▸ **Before-and-after change records**:
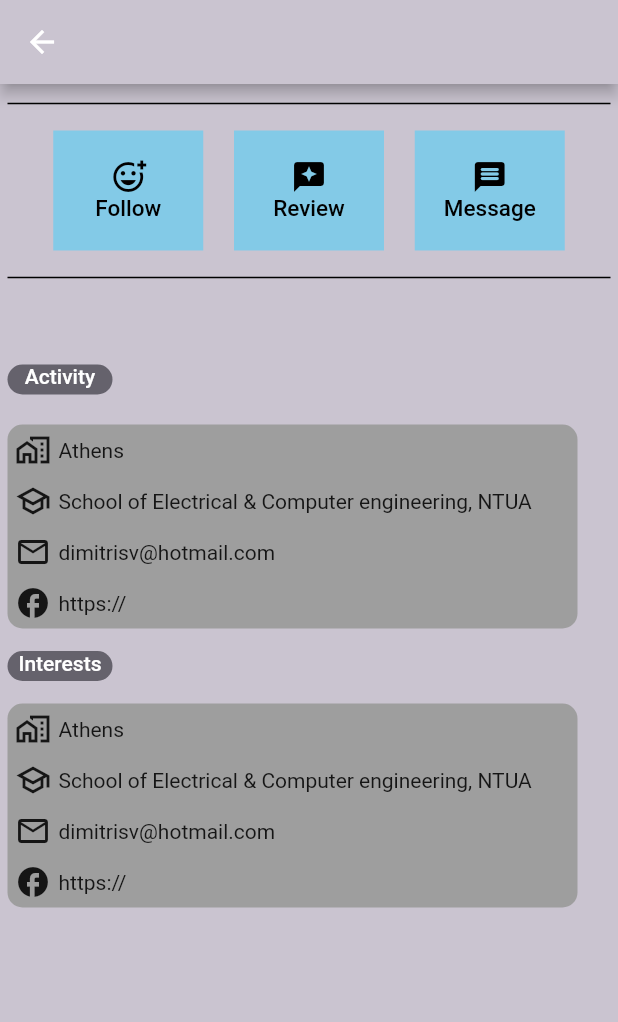
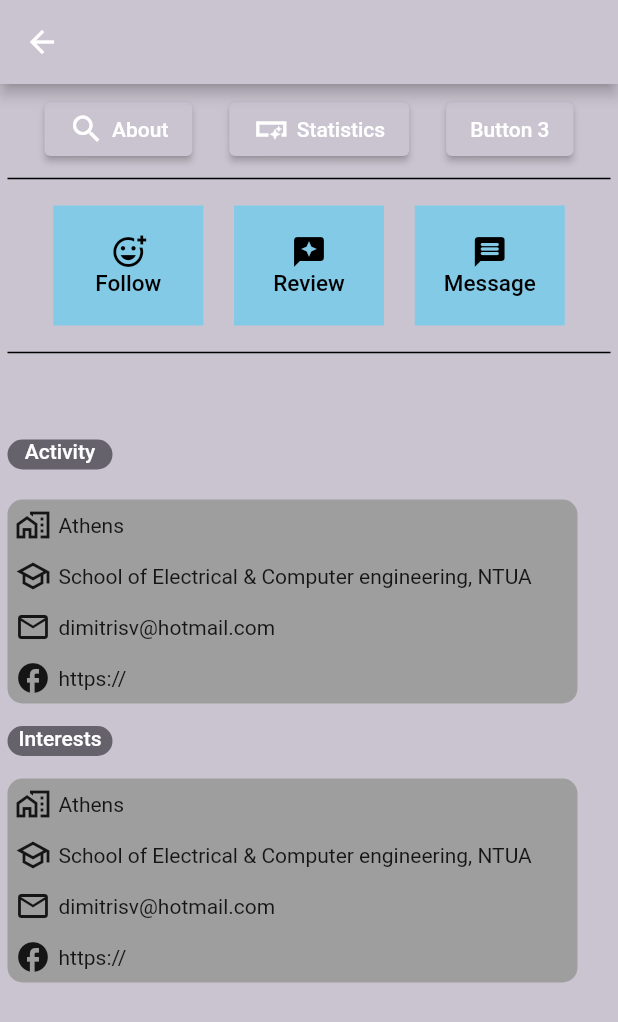
Before and after one commit to Athanasiosvaris/United, a Flutter app: the ProfilePage screen opened by its route, on a phone screen of 412 x 824 dp. Shown: the top 1022 px of the screen. Run offline on Flutter 3.47's test engine with Material 2 defaults, Android fonts, the phone set to English and light mode, and no system bars; missing offline and left inert: kommunicate_flutter.

Commit message:
profile_page

```diff
--- a/lib/pages/app/profile.dart
+++ b/lib/pages/app/profile.dart
@@ -32,6 +32,44 @@ class _ProfilePage extends State<ProfilePage>
           padding: const EdgeInsets.all(5),
           child: Column(
             children: [
+              Container(
+                height: 50,
+                width: double.infinity,
+                color: Color.fromARGB(255, 202, 196, 208),
+                child: Row(
+                  mainAxisAlignment: MainAxisAlignment.spaceEvenly,
+                  children: [
+                    ElevatedButton(
+                      onPressed: () {},
+                      child: Row(
+                        mainAxisSize: MainAxisSize.min,
+                        // ignore: prefer_const_literals_to_create_immutables
+                        children: [
+                          Icon(Icons.search),
+                          SizedBox(width: 5),
+                          Text('About'),
+                        ],
+                      ),
+                    ),
+                    ElevatedButton(
+                      onPressed: () {},
+                      child: Row(
+                        mainAxisSize: MainAxisSize.min,
+                        // ignore: prefer_const_literals_to_create_immutables
+                        children: [
+                          Icon(Icons.smart_button_sharp),
+                          SizedBox(width: 5),
+                          Text('Statistics'),
+                        ],
+                      ),
+                    ),
+                    ElevatedButton(
+                      onPressed: () {},
+                      child: Text('Button 3'),
+                    ),
+                  ],
+                ),
+              ),
               Divider(
                 color: Colors.black,
                 thickness: 1,
```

▸ **Your assignment**: Copy the entries above verbatim. Pictures do not belong in the copy.

▸ **Task result**:
Before and after one commit to Athanasiosvaris/United, a Flutter app: the ProfilePage screen opened by its route, on a phone screen of 412 x 824 dp. Shown: the top 1022 px of the screen. Run offline on Flutter 3.47's test engine with Material 2 defaults, Android fonts, the phone set to English and light mode, and no system bars; missing offline and left inert: kommunicate_flutter.

Commit message:
profile_page

```diff
--- a/lib/pages/app/profile.dart
+++ b/lib/pages/app/profile.dart
@@ -32,6 +32,44 @@ class _ProfilePage extends State<ProfilePage>
           padding: const EdgeInsets.all(5),
           child: Column(
             children: [
+              Container(
+                height: 50,
+                width: double.infinity,
+                color: Color.fromARGB(255, 202, 196, 208),
+                child: Row(
+                  mainAxisAlignment: MainAxisAlignment.spaceEvenly,
+                  children: [
+                    ElevatedButton(
+                      onPressed: () {},
+                      child: Row(
+                        mainAxisSize: MainAxisSize.min,
+                        // ignore: prefer_const_literals_to_create_immutables
+                        children: [
+                          Icon(Icons.search),
+                          SizedBox(width: 5),
+                          Text('About'),
+                        ],
+                      ),
+                    ),
+                    ElevatedButton(
+                      onPressed: () {},
+                      child: Row(
+                        mainAxisSize: MainAxisSize.min,
+                        // ignore: prefer_const_literals_to_create_immutables
+                        children: [
+                          Icon(Icons.smart_button_sharp),
+                          SizedBox(width: 5),
+                          Text('Statistics'),
+                        ],
+                      ),
+                    ),
+                    ElevatedButton(
+                      onPressed: () {},
+                      child: Text('Button 3'),
+                    ),
+                  ],
+                ),
+              ),
               Divider(
                 color: Colors.black,
                 thickness: 1,
```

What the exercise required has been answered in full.